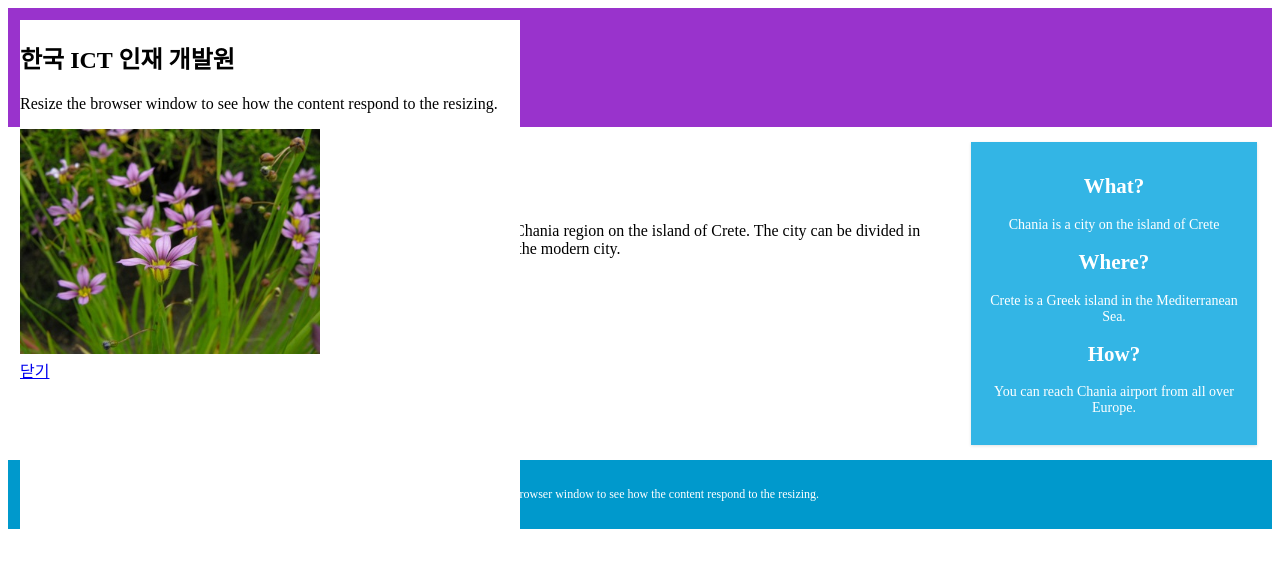
Repository: ady0099/webstudy
Page: 03_javascript/src/main/webapp/day02/ex18_event.html
These files come from the project's save history. The page is drawn as it stood at one moment and after the next save; the edit follows.
The browser window is 1280 px wide. The pictures show the whole page.

Above is the page before, as saved 2023-06-28 08:06:25.

After the next save:
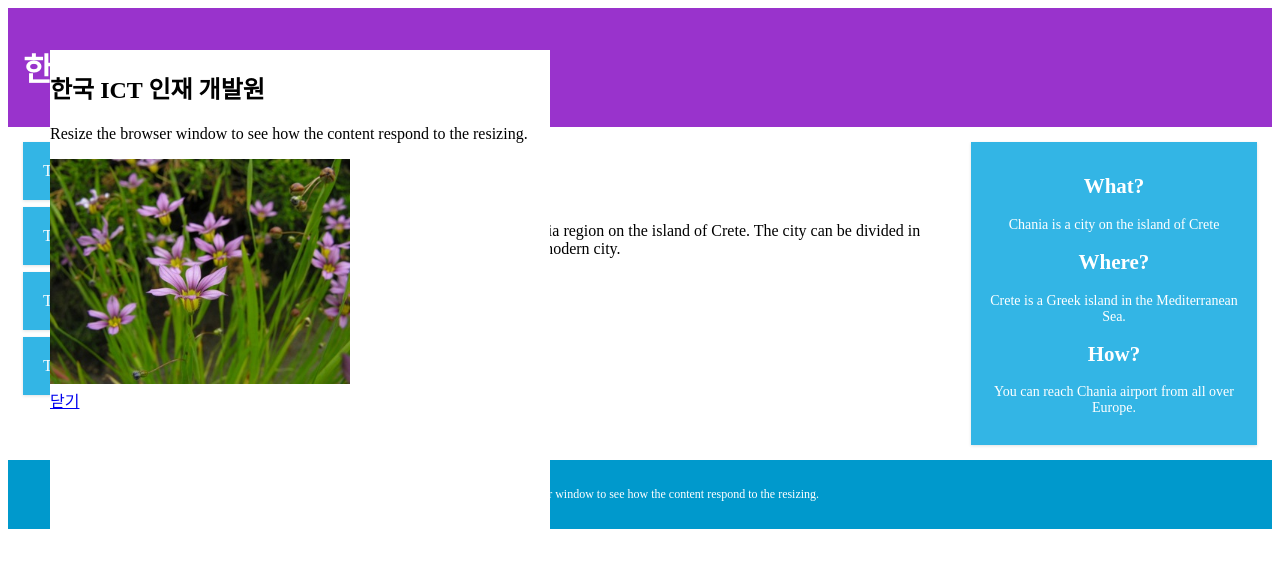
Saved 9 s later.
--- a/03_javascript/src/main/webapp/day02/ex18_event.html
+++ b/03_javascript/src/main/webapp/day02/ex18_event.html
@@ -78,8 +78,8 @@
 				width: 500px;
 				height: 800px;
 				position: fixed;
-				top:20px;
-				left:20px;
+				top:50px;
+				left:50px;
 				overflow: hidden;
 				background-color: white;
 			 }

◆ THE PROBLEM
Go through the listing above and return each line that includes the word "next".

◆ SOLUTION FOR THIS TASK
These files come from the project's save history. The page is drawn as it stood at one moment and after the next save; the edit follows.
After the next save:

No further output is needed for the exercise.